Turkey requires Upwork to collect value-added tax, or VAT, and remit the tax to the government of Turkey if we do not have a valid VAT ID on file for you. VAT is a tax on goods or services, including our services to you, and remit means to send money for a payment.
Examples of services that VAT applies to in Turkey
- Membership fees, Connects purchases, and freelancer service fees
When we charge tax, it’s because your government requires us to, which means this tax may change or apply to additional services in the future.
In Turkey, the VAT rate is 20% of the cost of the service being taxed. For example, if you pay $100 USD in freelancer service fees, you will pay $20 in tax, for a total of $120.
You’ll see the estimated amount of tax on your invoices and Transaction History.
If you provide a valid VAT ID to Upwork, we will not have to collect this tax from you. You can enter or edit your VAT ID in your account’s Settings > Tax Information.

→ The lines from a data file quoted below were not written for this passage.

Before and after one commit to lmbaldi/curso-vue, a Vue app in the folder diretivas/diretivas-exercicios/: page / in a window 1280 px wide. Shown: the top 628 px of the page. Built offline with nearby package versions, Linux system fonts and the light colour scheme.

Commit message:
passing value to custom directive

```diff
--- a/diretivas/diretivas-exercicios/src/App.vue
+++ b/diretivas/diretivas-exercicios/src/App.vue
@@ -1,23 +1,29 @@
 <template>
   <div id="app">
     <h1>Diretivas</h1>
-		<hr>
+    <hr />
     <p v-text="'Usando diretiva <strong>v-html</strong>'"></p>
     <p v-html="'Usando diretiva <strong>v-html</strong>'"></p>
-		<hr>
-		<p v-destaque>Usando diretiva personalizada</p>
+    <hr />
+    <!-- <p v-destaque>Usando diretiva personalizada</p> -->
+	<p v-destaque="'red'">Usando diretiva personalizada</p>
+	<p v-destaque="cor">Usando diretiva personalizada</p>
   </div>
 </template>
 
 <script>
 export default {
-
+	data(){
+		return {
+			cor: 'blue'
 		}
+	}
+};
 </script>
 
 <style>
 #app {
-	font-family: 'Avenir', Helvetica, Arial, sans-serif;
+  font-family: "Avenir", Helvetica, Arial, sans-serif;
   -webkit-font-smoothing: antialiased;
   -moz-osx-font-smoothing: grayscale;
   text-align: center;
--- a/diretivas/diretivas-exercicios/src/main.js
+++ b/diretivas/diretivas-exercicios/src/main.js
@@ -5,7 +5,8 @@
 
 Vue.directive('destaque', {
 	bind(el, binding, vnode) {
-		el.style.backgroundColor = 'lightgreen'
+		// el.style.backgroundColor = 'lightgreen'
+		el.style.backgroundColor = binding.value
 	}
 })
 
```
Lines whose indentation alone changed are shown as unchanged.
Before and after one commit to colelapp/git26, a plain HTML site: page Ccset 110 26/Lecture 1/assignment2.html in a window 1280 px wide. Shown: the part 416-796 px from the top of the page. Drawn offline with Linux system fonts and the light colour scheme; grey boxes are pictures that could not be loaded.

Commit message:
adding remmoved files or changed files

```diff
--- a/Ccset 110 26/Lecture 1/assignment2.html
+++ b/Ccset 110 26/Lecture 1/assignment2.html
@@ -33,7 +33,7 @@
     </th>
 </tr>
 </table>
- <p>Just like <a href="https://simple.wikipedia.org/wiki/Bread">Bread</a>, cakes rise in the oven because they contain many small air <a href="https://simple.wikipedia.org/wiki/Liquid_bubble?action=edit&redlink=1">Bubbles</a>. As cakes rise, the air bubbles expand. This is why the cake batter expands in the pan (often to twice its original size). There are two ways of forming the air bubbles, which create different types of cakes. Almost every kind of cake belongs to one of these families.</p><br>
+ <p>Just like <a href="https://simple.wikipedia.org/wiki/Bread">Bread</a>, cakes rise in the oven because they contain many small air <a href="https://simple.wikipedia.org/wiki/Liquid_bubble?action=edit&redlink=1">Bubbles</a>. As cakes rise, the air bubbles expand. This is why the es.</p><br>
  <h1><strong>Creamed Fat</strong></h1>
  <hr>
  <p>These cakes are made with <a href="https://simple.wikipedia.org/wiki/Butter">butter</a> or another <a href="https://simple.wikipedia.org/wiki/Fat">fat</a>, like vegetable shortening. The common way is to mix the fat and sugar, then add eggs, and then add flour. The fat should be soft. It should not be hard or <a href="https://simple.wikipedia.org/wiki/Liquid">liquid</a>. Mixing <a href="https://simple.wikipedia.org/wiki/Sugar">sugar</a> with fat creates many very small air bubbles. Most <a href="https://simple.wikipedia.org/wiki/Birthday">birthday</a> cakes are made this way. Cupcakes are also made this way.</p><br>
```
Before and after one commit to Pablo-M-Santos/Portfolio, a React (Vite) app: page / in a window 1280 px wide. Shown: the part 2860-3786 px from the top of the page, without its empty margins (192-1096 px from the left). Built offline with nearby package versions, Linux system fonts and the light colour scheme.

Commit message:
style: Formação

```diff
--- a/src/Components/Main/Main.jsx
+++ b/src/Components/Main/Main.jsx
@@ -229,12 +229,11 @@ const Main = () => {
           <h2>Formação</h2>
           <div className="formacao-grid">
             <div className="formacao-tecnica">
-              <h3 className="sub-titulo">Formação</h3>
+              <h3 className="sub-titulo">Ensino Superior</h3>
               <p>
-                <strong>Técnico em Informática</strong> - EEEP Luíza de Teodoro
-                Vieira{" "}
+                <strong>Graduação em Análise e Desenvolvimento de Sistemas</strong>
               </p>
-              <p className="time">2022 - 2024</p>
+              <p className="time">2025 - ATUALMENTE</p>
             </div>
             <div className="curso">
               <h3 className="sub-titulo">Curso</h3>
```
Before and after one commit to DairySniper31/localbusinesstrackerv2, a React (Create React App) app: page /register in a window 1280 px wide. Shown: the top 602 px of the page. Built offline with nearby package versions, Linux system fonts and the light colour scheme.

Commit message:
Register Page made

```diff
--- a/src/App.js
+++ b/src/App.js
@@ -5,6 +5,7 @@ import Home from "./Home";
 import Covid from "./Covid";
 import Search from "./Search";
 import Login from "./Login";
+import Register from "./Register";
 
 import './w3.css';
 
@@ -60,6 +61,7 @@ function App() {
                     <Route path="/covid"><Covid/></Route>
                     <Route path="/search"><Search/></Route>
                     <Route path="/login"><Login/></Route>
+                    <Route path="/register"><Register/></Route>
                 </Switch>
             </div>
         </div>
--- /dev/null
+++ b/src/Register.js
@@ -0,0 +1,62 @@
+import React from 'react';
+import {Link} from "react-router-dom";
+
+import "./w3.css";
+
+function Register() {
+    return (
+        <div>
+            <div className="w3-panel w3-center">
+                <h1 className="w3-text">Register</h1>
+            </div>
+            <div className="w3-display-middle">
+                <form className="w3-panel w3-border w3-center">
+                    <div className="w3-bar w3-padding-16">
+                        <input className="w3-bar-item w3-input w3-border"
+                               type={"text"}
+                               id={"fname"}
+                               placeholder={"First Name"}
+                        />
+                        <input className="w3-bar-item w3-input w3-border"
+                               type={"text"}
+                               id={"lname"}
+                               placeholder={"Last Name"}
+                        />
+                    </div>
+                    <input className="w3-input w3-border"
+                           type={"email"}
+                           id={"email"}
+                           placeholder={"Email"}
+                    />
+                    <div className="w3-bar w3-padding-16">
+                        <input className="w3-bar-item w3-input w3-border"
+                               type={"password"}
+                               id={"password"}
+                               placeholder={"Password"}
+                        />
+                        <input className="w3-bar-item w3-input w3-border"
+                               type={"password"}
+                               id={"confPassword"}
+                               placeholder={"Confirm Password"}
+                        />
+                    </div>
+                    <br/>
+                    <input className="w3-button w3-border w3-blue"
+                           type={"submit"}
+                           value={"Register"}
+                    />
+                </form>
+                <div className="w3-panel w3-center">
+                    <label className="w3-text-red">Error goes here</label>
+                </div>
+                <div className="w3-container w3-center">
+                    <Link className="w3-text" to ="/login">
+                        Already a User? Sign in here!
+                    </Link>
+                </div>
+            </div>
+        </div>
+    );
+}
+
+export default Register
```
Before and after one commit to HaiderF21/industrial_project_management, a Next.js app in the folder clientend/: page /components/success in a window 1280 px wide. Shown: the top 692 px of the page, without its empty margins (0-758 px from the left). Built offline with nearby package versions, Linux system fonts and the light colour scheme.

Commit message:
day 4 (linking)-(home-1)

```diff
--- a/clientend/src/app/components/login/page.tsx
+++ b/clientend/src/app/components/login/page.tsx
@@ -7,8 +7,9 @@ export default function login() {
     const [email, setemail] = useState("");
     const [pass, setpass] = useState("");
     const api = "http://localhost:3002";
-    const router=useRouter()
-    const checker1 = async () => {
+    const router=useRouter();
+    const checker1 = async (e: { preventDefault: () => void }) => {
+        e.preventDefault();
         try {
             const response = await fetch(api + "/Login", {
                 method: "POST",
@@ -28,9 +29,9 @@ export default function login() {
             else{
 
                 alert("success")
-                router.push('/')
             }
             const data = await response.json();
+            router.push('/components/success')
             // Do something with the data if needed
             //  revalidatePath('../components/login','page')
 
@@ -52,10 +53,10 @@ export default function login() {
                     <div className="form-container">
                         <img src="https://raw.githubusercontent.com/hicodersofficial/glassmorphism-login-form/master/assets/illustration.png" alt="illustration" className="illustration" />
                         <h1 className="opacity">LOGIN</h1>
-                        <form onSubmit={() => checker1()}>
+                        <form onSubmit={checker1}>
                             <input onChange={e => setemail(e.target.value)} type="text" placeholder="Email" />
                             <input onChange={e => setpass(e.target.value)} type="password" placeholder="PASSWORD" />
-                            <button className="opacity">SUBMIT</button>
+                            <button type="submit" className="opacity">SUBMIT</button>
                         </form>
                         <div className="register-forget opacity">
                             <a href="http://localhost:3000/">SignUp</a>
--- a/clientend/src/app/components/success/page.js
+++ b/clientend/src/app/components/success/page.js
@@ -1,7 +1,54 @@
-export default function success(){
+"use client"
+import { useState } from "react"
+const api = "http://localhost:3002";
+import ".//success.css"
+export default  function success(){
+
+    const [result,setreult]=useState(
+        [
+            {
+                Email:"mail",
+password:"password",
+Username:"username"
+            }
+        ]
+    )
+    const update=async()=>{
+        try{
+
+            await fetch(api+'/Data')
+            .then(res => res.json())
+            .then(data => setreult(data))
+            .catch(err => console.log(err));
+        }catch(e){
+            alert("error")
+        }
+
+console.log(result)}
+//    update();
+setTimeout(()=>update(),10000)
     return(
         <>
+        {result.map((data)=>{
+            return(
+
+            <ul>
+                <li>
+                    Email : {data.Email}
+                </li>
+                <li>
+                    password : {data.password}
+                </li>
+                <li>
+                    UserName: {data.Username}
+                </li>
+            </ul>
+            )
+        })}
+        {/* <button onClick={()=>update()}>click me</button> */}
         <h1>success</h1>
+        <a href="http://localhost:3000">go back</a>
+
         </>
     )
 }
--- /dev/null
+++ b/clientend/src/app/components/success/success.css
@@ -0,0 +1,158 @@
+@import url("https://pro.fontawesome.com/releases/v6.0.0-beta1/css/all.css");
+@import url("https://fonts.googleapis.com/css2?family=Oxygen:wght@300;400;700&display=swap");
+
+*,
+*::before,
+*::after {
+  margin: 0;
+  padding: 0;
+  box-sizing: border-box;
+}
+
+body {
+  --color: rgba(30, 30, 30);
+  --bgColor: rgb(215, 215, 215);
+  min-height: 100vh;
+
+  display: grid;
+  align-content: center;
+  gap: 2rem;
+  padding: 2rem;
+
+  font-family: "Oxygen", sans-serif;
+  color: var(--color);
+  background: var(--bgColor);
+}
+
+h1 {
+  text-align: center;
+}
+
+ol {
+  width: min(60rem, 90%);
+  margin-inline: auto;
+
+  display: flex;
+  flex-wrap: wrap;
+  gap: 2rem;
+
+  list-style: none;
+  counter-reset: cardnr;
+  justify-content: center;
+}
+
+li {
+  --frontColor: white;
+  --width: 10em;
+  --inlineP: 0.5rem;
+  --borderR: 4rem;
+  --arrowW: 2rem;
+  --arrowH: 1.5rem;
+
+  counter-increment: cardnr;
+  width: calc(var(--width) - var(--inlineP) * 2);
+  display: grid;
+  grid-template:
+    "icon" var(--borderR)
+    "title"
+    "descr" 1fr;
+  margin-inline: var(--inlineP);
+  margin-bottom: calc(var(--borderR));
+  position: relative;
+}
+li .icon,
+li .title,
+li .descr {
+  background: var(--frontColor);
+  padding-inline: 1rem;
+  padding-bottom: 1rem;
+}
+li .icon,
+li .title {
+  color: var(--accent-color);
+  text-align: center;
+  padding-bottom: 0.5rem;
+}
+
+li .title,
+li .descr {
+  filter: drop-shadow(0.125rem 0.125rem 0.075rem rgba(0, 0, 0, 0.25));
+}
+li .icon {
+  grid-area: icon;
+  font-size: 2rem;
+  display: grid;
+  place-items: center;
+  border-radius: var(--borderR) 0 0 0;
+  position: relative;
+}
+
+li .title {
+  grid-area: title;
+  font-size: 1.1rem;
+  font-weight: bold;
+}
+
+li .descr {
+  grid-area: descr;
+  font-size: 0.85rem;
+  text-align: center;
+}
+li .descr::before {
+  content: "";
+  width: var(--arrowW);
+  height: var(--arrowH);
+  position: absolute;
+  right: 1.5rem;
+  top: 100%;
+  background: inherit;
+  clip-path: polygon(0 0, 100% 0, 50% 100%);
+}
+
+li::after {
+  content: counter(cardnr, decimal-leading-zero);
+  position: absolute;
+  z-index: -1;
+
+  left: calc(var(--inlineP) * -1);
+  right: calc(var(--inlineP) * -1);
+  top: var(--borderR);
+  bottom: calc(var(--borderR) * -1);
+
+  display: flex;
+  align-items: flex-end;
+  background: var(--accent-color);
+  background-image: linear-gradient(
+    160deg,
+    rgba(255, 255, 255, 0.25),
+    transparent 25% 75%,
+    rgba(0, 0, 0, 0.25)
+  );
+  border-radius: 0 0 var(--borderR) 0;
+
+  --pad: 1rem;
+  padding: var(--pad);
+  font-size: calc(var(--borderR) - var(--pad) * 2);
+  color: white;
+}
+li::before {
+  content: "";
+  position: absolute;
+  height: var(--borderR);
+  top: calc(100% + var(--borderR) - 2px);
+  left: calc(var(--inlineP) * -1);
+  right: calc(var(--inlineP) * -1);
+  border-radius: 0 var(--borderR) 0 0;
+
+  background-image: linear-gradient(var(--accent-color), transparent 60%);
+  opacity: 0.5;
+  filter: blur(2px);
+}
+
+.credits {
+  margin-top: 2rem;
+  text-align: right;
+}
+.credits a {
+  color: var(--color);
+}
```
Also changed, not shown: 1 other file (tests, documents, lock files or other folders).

We’ll check whether the VAT ID you provide is valid and email you when we have confirmed it is valid, which usually happens right away. We’ll also email you to let you know if we are unable to validate your ID or if there is a delay.
We will display the VAT ID you provide to us on your invoices, even if the ID is not validated. You will need to update your VAT ID to change what displays on your invoice.
Your Turkey VAT ID number is different from your tax identification number. It is a unique ID that you may request from your government by registering for VAT in Turkey. It has 10 numbers and it should look like this, for example: 1234567890.
To learn more, visit the Turkey tax authority’s website.
Turkey does not offer any applicable exemptions from VAT, but you can avoid VAT charges by providing a valid VAT ID.
Location and information changes
If you change locations and update this information in your account by visiting Settings › Contact Info, we will automatically adjust your VAT to correspond with the rates in your new country of residence or stop collecting if there is no VAT, or a similar tax, in your new country.
However, you may have to revalidate your VAT ID when you change locations.
You may also have to revalidate your VAT ID if you make other changes to your information, such as changing your legal name.
This article is for general information only and should not be considered tax advice. It may not be updated in real time and may not reflect recent changes. We strongly encourage you to consult your country’s tax authority or your tax advisor with questions related to your specific situation.
Frequently Asked Questions
Turkey’s VAT applies to services we provide to both freelancers and clients if they reside, have a permanent address, or are established in Turkey and have not provided us with a valid VAT ID.
We’re required to comply with the tax laws of the countries where we operate to continue to do business in those countries. Turkey requires that we collect VAT on Upwork services and remit them to your government unless we have a valid VAT ID on file for you.
No, if you provide a valid VAT ID, we do not have to collect and remit VAT tax for you. To enter your VAT ID, go to your account’s Settings > Tax Information.
Yes, we are required to have a VAT ID on file for you. If you do not provide a valid VAT ID, we are required to charge you VAT and remit it to the Turkey government.
If you provide a valid VAT ID, we will not be required to collect the tax. To enter your VAT ID, go to your account’s Settings > Tax Information.
We are still required to collect VAT even if you are only residing in Turkey temporarily. If you move to another country, you can update your information in your account’s Settings › Contact Info. We will automatically adjust your VAT to correspond with the rates in your new country of residence or stop collecting if there is no VAT, or a similar tax, in your new country.
No, we remit that money directly to the Turkey government and will not be able to refund it. You may be able to claim a credit with your tax authority for what you paid. We recommend that you consult with your government’s tax authority or your tax advisor for more information.